Instructions for the task: The pictures do not belong in the copy. Restate all of the records word for word.

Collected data

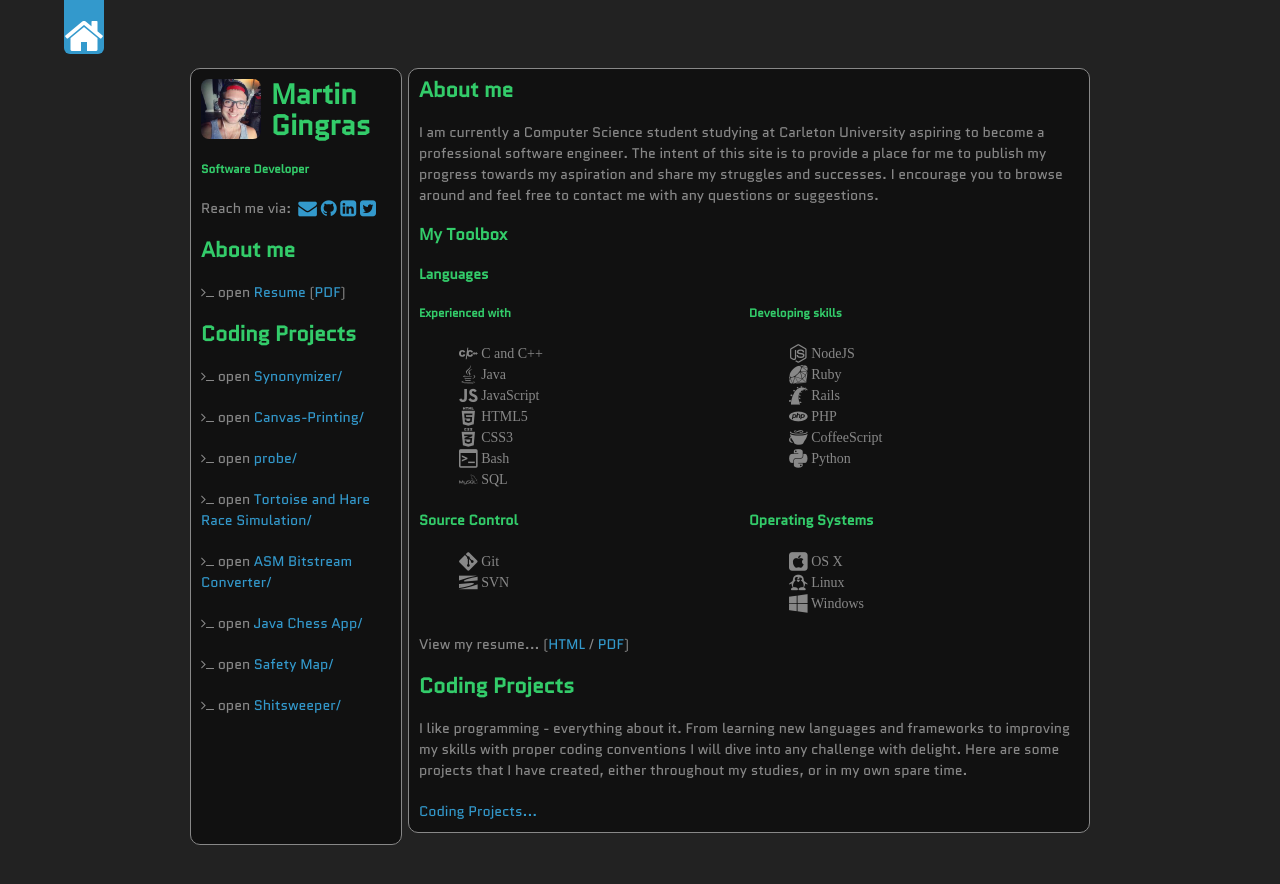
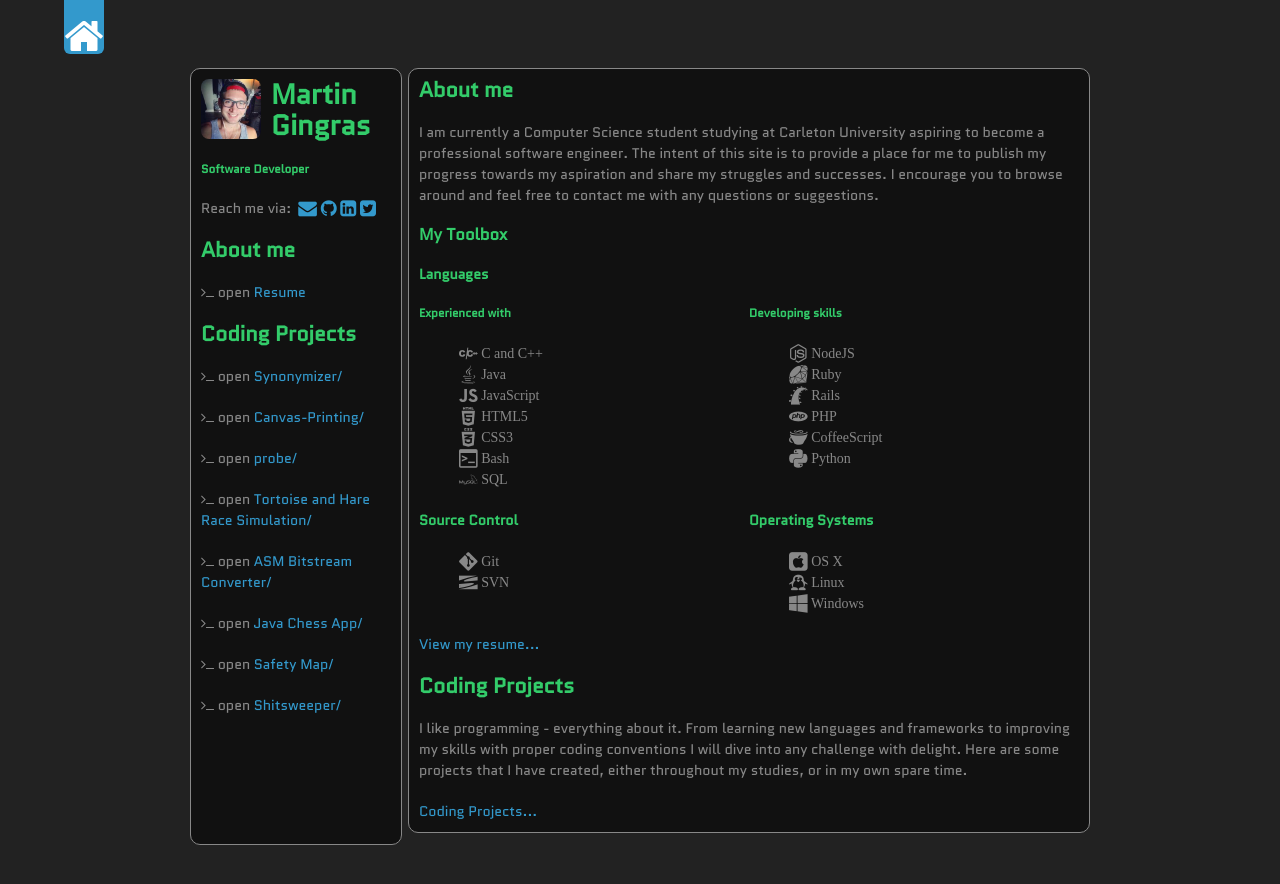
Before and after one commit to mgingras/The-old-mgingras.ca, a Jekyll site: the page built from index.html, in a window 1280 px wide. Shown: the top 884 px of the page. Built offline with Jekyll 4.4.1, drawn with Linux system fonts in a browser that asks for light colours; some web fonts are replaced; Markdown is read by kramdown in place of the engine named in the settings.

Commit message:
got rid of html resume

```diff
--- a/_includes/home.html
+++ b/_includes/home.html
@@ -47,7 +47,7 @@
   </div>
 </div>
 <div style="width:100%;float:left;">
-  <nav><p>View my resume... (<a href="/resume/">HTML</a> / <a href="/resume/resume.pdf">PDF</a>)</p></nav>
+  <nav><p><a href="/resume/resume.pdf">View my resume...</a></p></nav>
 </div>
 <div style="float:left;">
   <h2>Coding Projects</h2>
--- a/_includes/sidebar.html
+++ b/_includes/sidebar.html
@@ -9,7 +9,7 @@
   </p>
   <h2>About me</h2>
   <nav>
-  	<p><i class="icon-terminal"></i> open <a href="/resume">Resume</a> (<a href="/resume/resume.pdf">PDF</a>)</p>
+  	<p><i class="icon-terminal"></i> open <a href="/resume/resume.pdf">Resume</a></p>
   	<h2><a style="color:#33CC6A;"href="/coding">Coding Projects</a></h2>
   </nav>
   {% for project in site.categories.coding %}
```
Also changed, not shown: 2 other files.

Result of this exercise:
Before and after one commit to mgingras/The-old-mgingras.ca, a Jekyll site: the page built from index.html, in a window 1280 px wide. Shown: the top 884 px of the page. Built offline with Jekyll 4.4.1, drawn with Linux system fonts in a browser that asks for light colours; some web fonts are replaced; Markdown is read by kramdown in place of the engine named in the settings.

Commit message:
got rid of html resume

```diff
--- a/_includes/home.html
+++ b/_includes/home.html
@@ -47,7 +47,7 @@
   </div>
 </div>
 <div style="width:100%;float:left;">
-  <nav><p>View my resume... (<a href="/resume/">HTML</a> / <a href="/resume/resume.pdf">PDF</a>)</p></nav>
+  <nav><p><a href="/resume/resume.pdf">View my resume...</a></p></nav>
 </div>
 <div style="float:left;">
   <h2>Coding Projects</h2>
--- a/_includes/sidebar.html
+++ b/_includes/sidebar.html
@@ -9,7 +9,7 @@
   </p>
   <h2>About me</h2>
   <nav>
-  	<p><i class="icon-terminal"></i> open <a href="/resume">Resume</a> (<a href="/resume/resume.pdf">PDF</a>)</p>
+  	<p><i class="icon-terminal"></i> open <a href="/resume/resume.pdf">Resume</a></p>
   	<h2><a style="color:#33CC6A;"href="/coding">Coding Projects</a></h2>
   </nav>
   {% for project in site.categories.coding %}
```
Also changed, not shown: 2 other files.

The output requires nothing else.